But advisor Åsmund Asdal of the Norwegian Gene Resource Centre needn’t lose much sleep over that prospect: the rose garden in Ås is just one of several places where rare plants are cultivated by gentle green thumbs.

The centre contributes with knowledge, coordination and a little funding as seed money, but individual museum gardens across the country are run independently.

The Norwegian University of Life Sciences in Ås takes care of roses, rhubarb and fruit species.

Safety copies
Åsmund Asdal, an advisor at the Norwegian Gene Resource Centre. (Photo: Arnfinn Christensen)

Rare plants are grown in so-called field gene banks in 23 places in Norway. This is of strategic importance, according to Asdal.

“We look at it as making safety copies. Few countries have so many collections spread so far apart as Norway.”

The diffusion has another advantage: The plants are where the people are. The Gene Resource Centre isn’t just a living museum. The objective is to get traditional but rare plants back into common use again.

“This is perhaps the biggest challenge,” he says. “No other country makes these plant collections as accessible to the public as Norway. More people need to appreciate the enormous value of this plant heritage.”

Wild ancestors
'Rosa Alba Maxima', a fabulous old species, probably pre-dating the 17th century. (Photo: Arnfinn Christensen)

The value is twofold. Historic species represent a genetic diversity. They can nourish the senses and as well as fill stomachs.

“The species we cultivate today can be vulnerable to climate changes and plant diseases. Then the old varieties of fruit, vegetables and grains can be used to develop new species which are better suited,” emphasises Asdal.

This biodiversity has passed down from wild-growing ancestors to cash crops.

“Our grains come from the Middle East. If the types we grow now lack certain characteristics, we can go down there and search for them among their relatives growing in the wild,” says Asdal.

Caring for biodiversity
The rose trial grounds belong to the Norwegian University of Life Sciences in the Norwegian municipality of Ås, some 30 km southeast of Oslo. The garden contains about 300 plants of 70-80 species. Most were imported from France between the late 1700s and the late 1800s. (Photo: Arnfinn Christensen)
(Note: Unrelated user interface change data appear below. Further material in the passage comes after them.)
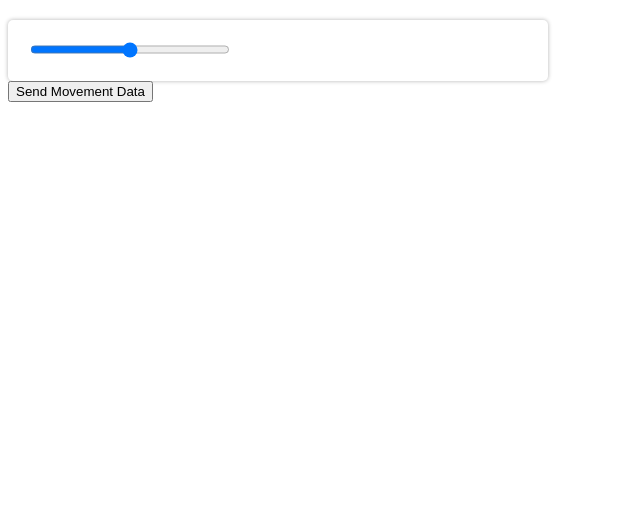
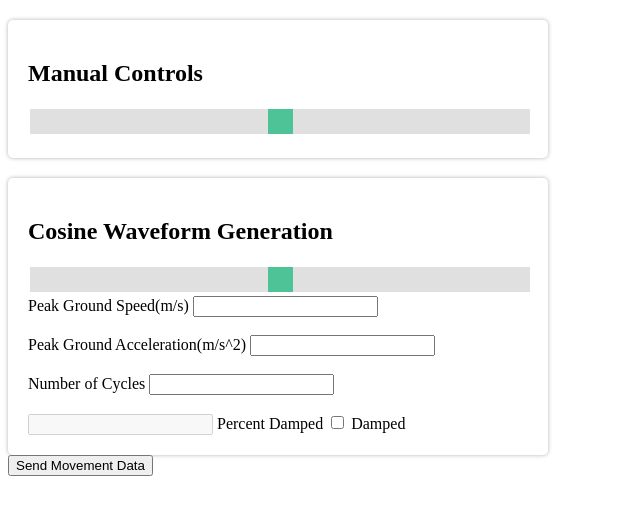
Before and after one commit to Tannin-H/Quake_Table, a Flask app: page / in a window 1280 px wide. Shown: the top 515 px of the page, without its empty margins (0-640 px from the left). Run offline with Flask 3, Linux system fonts and the light colour scheme.

Commit message:
Update UI with sliders and input fields; comment out setup
Redesigned the interface using improved sliders and added new input fields for ground motion parameters and damping. Enhanced the slider's styling for better user experience. Commented out the `setup_connection` function to prevent connection when testing without arduino.

```diff
--- a/PythonBackend/app.py
+++ b/PythonBackend/app.py
@@ -27,6 +27,6 @@ def start_movement():
         return jsonify({"status": "error", "message": str(e)}), 500
 
 if __name__ == '__main__':
-    if os.environ.get('WERKZEUG_RUN_MAIN') == 'true':  # True only for the second run in debug mode
-        setup_connection()
+    # if os.environ.get('WERKZEUG_RUN_MAIN') == 'true':  # True only for the second run in debug mode
+    #     setup_connection()
     app.run(debug=True)
--- a/PythonBackend/static/style.css
+++ b/PythonBackend/static/style.css
@@ -1,19 +1,29 @@
+/* The slider itself */
 .slider {
-            width: 200px;
-            height: 15px;
-            border-radius: 5px;
-            background: #d0d1d4;
-            outline: none;
+  -webkit-appearance: none;  /* Override default CSS styles */
+  appearance: none;
+  width: 100%; /* Full-width */
+  height: 25px; /* Specified height */
+  background: #d3d3d3; /* Grey background */
+  outline: none; /* Remove outline */
+  opacity: 0.7; /* Set transparency (for mouse-over effects on hover) */
+  -webkit-transition: .2s; /* 0.2 seconds transition on hover */
+  transition: opacity .2s;
 }
 
+/* Mouse-over effects */
+.slider:hover {
+  opacity: 1; /* Fully shown on mouse-over */
+}
+
+/* The slider handle (use -webkit- (Chrome, Opera, Safari, Edge) and -moz- (Firefox) to override default look) */
 .slider::-webkit-slider-thumb {
-    -webkit-appearance: none;
-    appearance: none;
-    width: 25px;
-    height: 25px;
-    border-radius: 50%;
-    background: #121826;
-    cursor: pointer;
+  -webkit-appearance: none; /* Override default look */
+  appearance: none;
+  width: 25px; /* Set a specific slider handle width */
+  height: 25px; /* Slider handle height */
+  background: #04AA6D; /* Green background */
+  cursor: pointer; /* Cursor on hover */
 }
 .card {
     margin-top: 20px;
@@ -24,6 +34,3 @@
     transition: 0.3s;
     border-radius: 5px;
 }
-.body {
-    background-color: #000000;
-}
--- a/PythonBackend/templates/index.html
+++ b/PythonBackend/templates/index.html
@@ -8,7 +8,8 @@
     <script src="{{ url_for('static', filename='renderer.js') }}"></script>
 </head>
 <body>
-    <div class="card">
+    <div class="controls card">
+        <h2>Manual Controls</h2>
         <label>
         <input type="range"
             min="0"
@@ -18,6 +19,28 @@
             class="slider">
     </label>
     </div>
+
+    <div class="cosine card">
+        <h2>Cosine Waveform Generation</h2>
+        <label>
+        <input type="range"
+            min="0"
+            max="100"
+            value="50"
+            step="10"
+            class="slider">
+    </label>
+        <label for="grndSpeed">Peak Ground Speed(m/s)</label>
+        <input type="text" id="grndSpeed"><br><br>
+        <label for="grndAcceleration">Peak Ground Acceleration(m/s^2)</label>
+        <input type="text" id="grndAcceleration"><br><br>
+        <label for="numOfCycles">Number of Cycles</label>
+        <input type="text" id="numOfCycles"><br><br>
+        <input type="text" id="percentDamped" disabled>
+        <label for="percentDamped">Percent Damped</label>
+        <input type="checkbox" id="dampedCheckbox">
+        <label for="dampedCheckbox">Damped</label>
+    </div>
     <button id="sendDataButton">Send Movement Data</button>
     <p id="response"></p>
 
```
“In Norway we have wild relatives of many agricultural plants, such as berries, wild onions and grasses and other fodders, herbs and medicinal plants," he says. "Norwegian angelica is our oldest cultivated plant. It was used as food and medicine and the old Gulating Law from the mid-13th century decreed that farmers had to grow it.” 

In our day, the UN’s Convention on Biological Diversity directs all countries to preserve their genetic diversity.

Standard flowers are corny

This genetic diversity is also a cultural diversity that can bloom in rose gardens across the country.

“We’re working to enable you to buy roses at nurseries that are marked Plant Heritage. Their origin would be historic rose species which grow here at our test cultivation field, and in other places. You can already buy Plant Heritage perennials. The old plants are essential elements of our cultural history,” says Asdal.

'Geschwinds Schönste'. The only species of this shrub rose found in Norway, planted in Halden by the town gardener in the late 1930s. (Photo: Arnfinn Christensen, forskning.no)

"We have museums, churches and other heritage buildings around the country. If we went to one of the nursery outlets and bought run-of-the-mill flowers for these places, it would be downright corny,” he says emphatically.


Read the Norwegian version of this article at forskning.no

Translated by: Glenn Ostling

External links

Related content
Powered by Labrador CMS